This article laments the apparent rise and fall of constitutionalism in Southern Africa and wonders about the prospects for the future. It expresses the view that the judiciary is indispensable to constitutionalism. Yet the ruling elite appear to be narrowing the scope of the role of the judiciary. There appears to be deliberate attempts by the ruling elite to weaken and alienate the judiciary. Respect for court orders is not consistent and courts remain inadequately funded. The independence of the courts in this region needs to be bolstered in order for constitutionalism to take root.
Author Dan KuwaliSource: Malawi Law Journal 5, pp 139 –147 (2011)More Less
Although 'democratic constitutions' contain comprehensive catalogues of human rights and fundamental principles, the implementation of such constitutional principles and rights remains a challenge in many African countries, including Malawi. In most cases, the governors do not consider the interests and wishes of the governed; parliament does not focus on the merits or demerits of the proposed law but rather on the intentions of the ruling elite. Yet, the government in a constitutional democracy is premised on the sustained trust of the governed. This article argues that law reformers have an important role in ensuring responsive governance and participatory democracy by aligning law and policy to the Constitution and through strategic advocacy to canvass the wishes and interests of the people.
Author Mwiza Jo NkhataSource: Malawi Law Journal 5, pp 149 –160 (2011)More Less
This article explores the international law implications for Malawi of the visit to the country by the Sudanese President Hassan Omar Al Bashir to attend a summit of the Common Market for Eastern and Southern Africa held in Malawi in October 2011. At the time Al Bashir was a subject of two warrants of arrest issued by the International Criminal Court.
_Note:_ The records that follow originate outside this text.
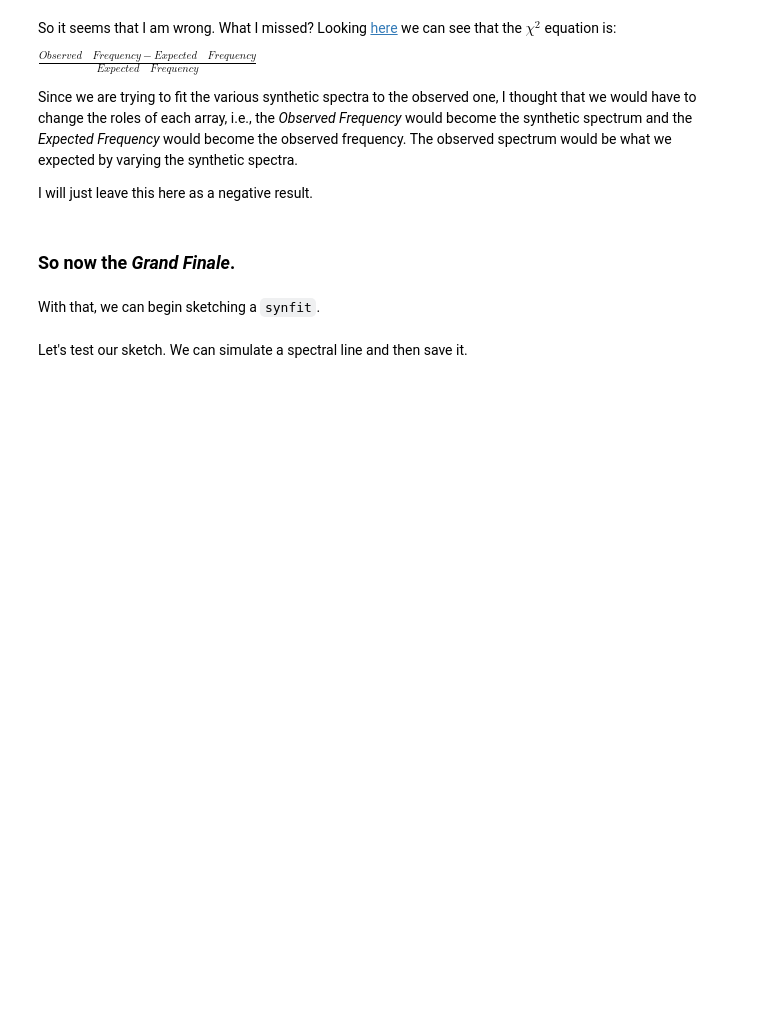
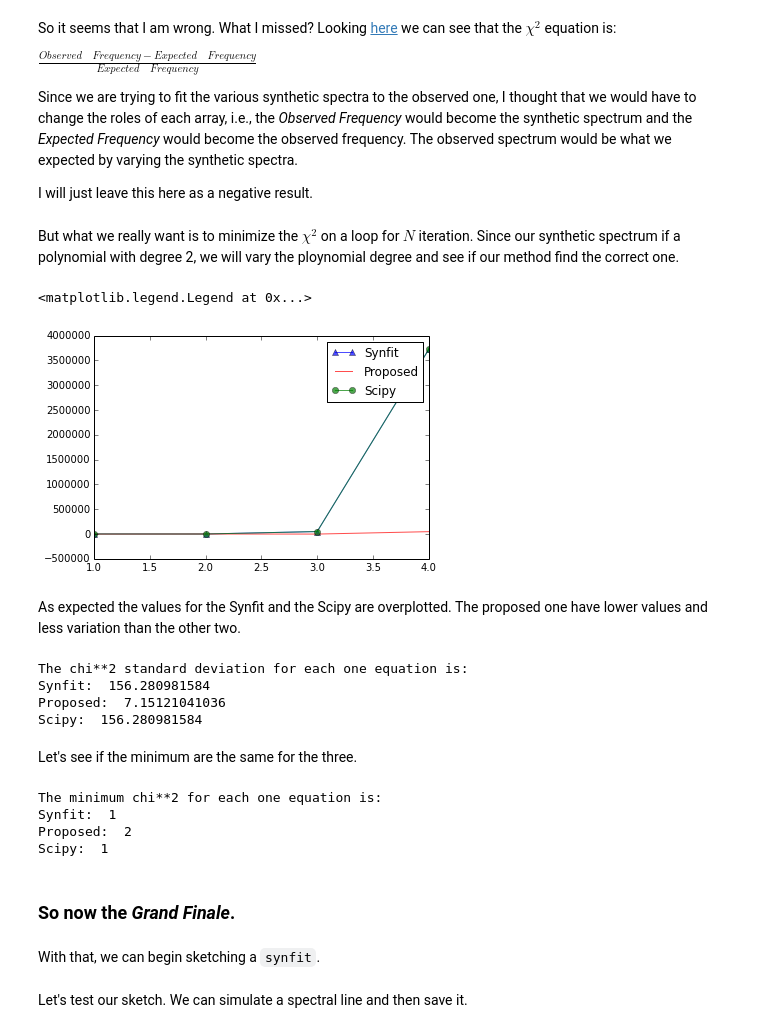
Before and after one commit to gabraganca/S4, a Jupyter notebook: notebooks/Synfit.ipynb, the cells around one changed output. Cells and saved outputs as stored; diff of their text form; code cells hidden in the pictures; blank space fills up the shorter version.

```diff
--- a/notebooks/Synfit.ipynb
+++ b/notebooks/Synfit.ipynb
@@ -271,6 +279,56 @@ $\frac{Observed\quad Frequency-Expected\quad Frequency}{Expected\quad Frequency}
 Since we are trying to fit the various synthetic spectra to the observed one, I thought that we would have to change the roles of each array, i.e., the *Observed Frequency* would become the synthetic spectrum and the *Expected Frequency* would become the observed frequency. The observed spectrum would be what we expected by varying the synthetic spectra.
 
 I will just leave this here as a negative result.
+# %% [markdown]
+But what we really want is to minimize the $\chi^2$ on a loop for $N$ iteration. Since our synthetic spectrum if a polynomial with degree 2, we will vary the ploynomial degree and see if our method find the correct one.
+# %%
+synfit_chi = []
+proposed_chi = []
+scipy_chi = []
+
+poly_degrees = range(1, 5)
+
+for n in poly_degrees:
+    # 'observed' values
+    obs = x_vector**n
+
+    synfit_chi.append(chisquare_synfit(obs, syn))
+    proposed_chi.append(chisquare_proposed(obs, syn))
+    scipy_chi.append(st.chisquare(obs, syn)[0])
+
+
+# Let's plot each fit
+plt.plot(poly_degrees, synfit_chi, 'b^-', label='Synfit', alpha=0.7)
+plt.plot(poly_degrees, proposed_chi, 'r-', label='Proposed', alpha=0.7)
+plt.plot(poly_degrees, scipy_chi, 'go-', label='Scipy', alpha=0.7)
+plt.legend()
+# %% [output]
+<matplotlib.legend.Legend at 0x...>
+[figure, added]
+# %% [markdown]
+As expected the values for the Synfit and the Scipy are overplotted. The proposed one have lower values and less variation than the other two.
+# %%
+print 'The chi**2 standard deviation for each one equation is:'
+print 'Synfit: ', np.std(synfit_chi)
+print 'Proposed: ', np.std(proposed_chi)
+print 'Scipy: ', np.std(scipy_chi)
+# %% [output]
+The chi**2 standard deviation for each one equation is:
+Synfit:  156.280981584
+Proposed:  7.15121041036
+Scipy:  156.280981584
+# %% [markdown]
+Let's see if the minimum are the same for the three.
+# %%
+print 'The minimum chi**2 for each one equation is:'
+print 'Synfit: ', np.argmin(synfit_chi)
+print 'Proposed: ', np.argmin(proposed_chi)
+print 'Scipy: ', np.argmin(scipy_chi)
+# %% [output]
+The minimum chi**2 for each one equation is:
+Synfit:  1
+Proposed:  2
+Scipy:  1
 # %% [markdown]
 ### So now the *Grand Finale*.
 # %% [markdown]
```
Also changed, not shown: parts of 2 cells of this notebook.
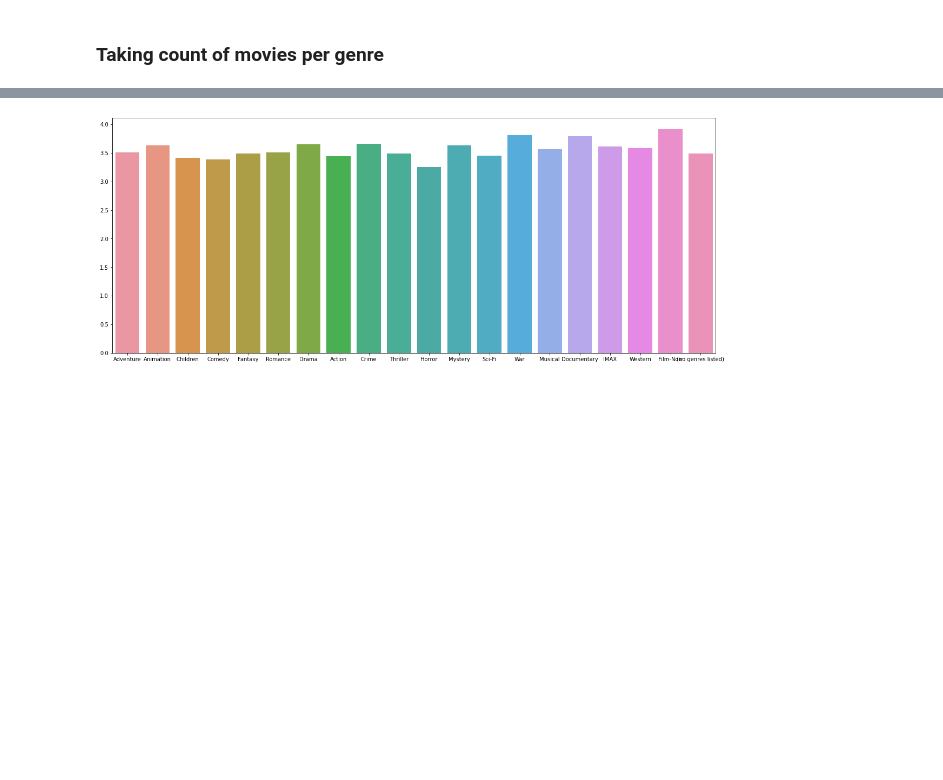
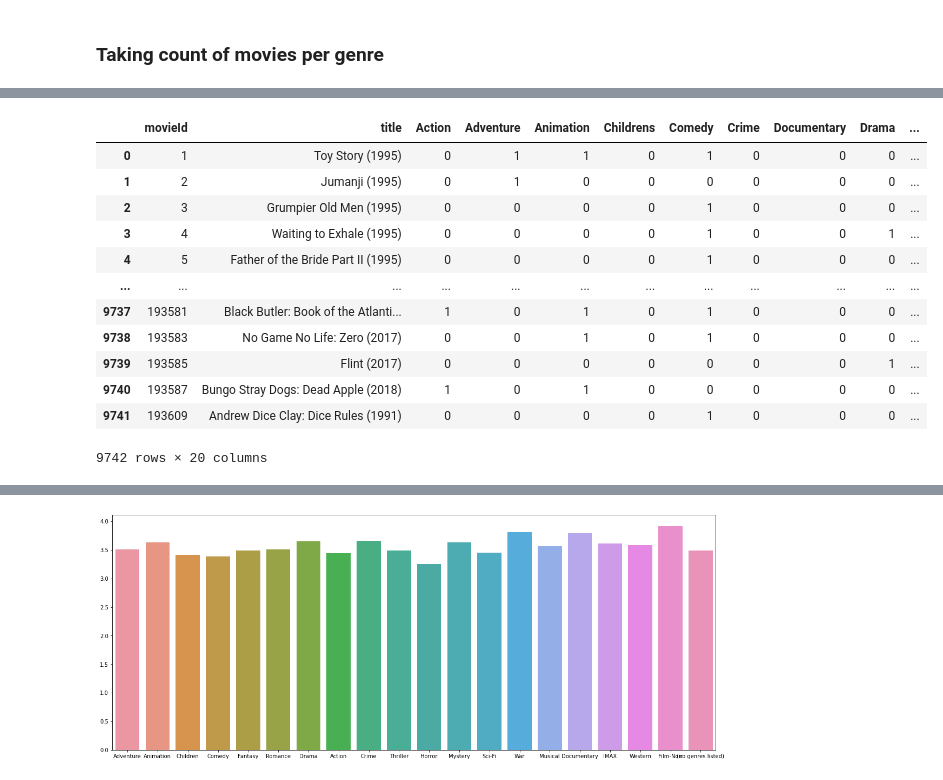
Before and after one commit to manvendra-07/ML-Project-RecommenderSystem, a Jupyter notebook: preprocess.ipynb, the cells around one changed output, grey strips where cells are left out. Cells and saved outputs as stored; diff of their text form; code cells hidden in the pictures; blank space fills up the shorter version.

```diff
--- a/preprocess.ipynb
+++ b/preprocess.ipynb
@@ -117,5 +143,7 @@ min           0.500000
 75%           4.000000
 max           5.000000
 Name: rating, dtype: float64
+# %%
+Genres = ['Action', 'Adventure' , 'Animation' , 'Childrens' , 'Comedy' , 'Crime' , 'Documentary' , 'Drama' , 'Fantasy' , 'Film-Noir' , 'Horror' , 'Musical' , 'Mystery' , 'Romance' , 'Sci-Fi' , 'Thriller' , 'War' , 'Western']
 # %% [markdown]
 ### Taking count of movies per genre
@@ -159,0 +150,3 @@ data.head()
+# %%
+movies[Genres] = 0
+movies.head()
@@ -159,0 +169,17 @@ data.head()
+# %%
+movies.drop('genres', axis=1, inplace= True)
+movies
+# %% [output]
+|  | movieId | title | Action | Adventure | Animation | Childrens | Comedy | Crime | Documentary | Drama | ... |
+| 0 | 1 | Toy Story (1995) | 0 | 1 | 1 | 0 | 1 | 0 | 0 | 0 | ... |
+| 1 | 2 | Jumanji (1995) | 0 | 1 | 0 | 0 | 0 | 0 | 0 | 0 | ... |
+| 2 | 3 | Grumpier Old Men (1995) | 0 | 0 | 0 | 0 | 1 | 0 | 0 | 0 | ... |
+| 3 | 4 | Waiting to Exhale (1995) | 0 | 0 | 0 | 0 | 1 | 0 | 0 | 1 | ... |
+| 4 | 5 | Father of the Bride Part II (1995) | 0 | 0 | 0 | 0 | 1 | 0 | 0 | 0 | ... |
+| ... | ... | ... | ... | ... | ... | ... | ... | ... | ... | ... | ... |
+| 9737 | 193581 | Black Butler: Book of the Atlanti... | 1 | 0 | 1 | 0 | 1 | 0 | 0 | 0 | ... |
+| 9738 | 193583 | No Game No Life: Zero (2017) | 0 | 0 | 1 | 0 | 1 | 0 | 0 | 0 | ... |
+| 9739 | 193585 | Flint (2017) | 0 | 0 | 0 | 0 | 0 | 0 | 0 | 1 | ... |
+| 9740 | 193587 | Bungo Stray Dogs: Dead Apple (2018) | 1 | 0 | 1 | 0 | 0 | 0 | 0 | 0 | ... |
+| 9741 | 193609 | Andrew Dice Clay: Dice Rules (1991) | 0 | 0 | 0 | 0 | 1 | 0 | 0 | 0 | ... |
+9742 rows × 20 columns
```
Also changed, not shown: parts of 30 cells of this notebook, 3 other files.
The central question considered is whether Malawi had the obligation to arrest and surrender Al Bashir to the International Criminal Court. Answering this question will entail a critical analysis of the nature of the obligations that Malawi undertook by signing and ratifying the Rome Statute of the International Criminal Court and of the official justification that Malawi provided for failing to execute the warrants of arrest.
Author Ronald NaluwairoSource: Malawi Law Journal 5, pp 161 –177 (2011)More Less
The right to a competent tribunal is one of the most important guarantees in ensuring a fair trial in any democratic society. It is protected by both international and national human rights law. In Uganda, it is protected by the Constitution as one of the non-derogable rights. This article analyses Uganda's military courts in the light of the right to a competent tribunal as understood in international human rights law. Although there have been attempts to put in place safeguards in Uganda's military justice legal framework to guarantee the right to a competent tribunal, this article establishes that there are still many deficiencies that need to be addressed. There are no adequate safeguards to ensure that Uganda's military courts are sufficiently legally competent and that those appointed as judicial officers are persons of integrity. Furthermore, Uganda's military courts exercise jurisdiction over civil (non-military) offences and certain civilians.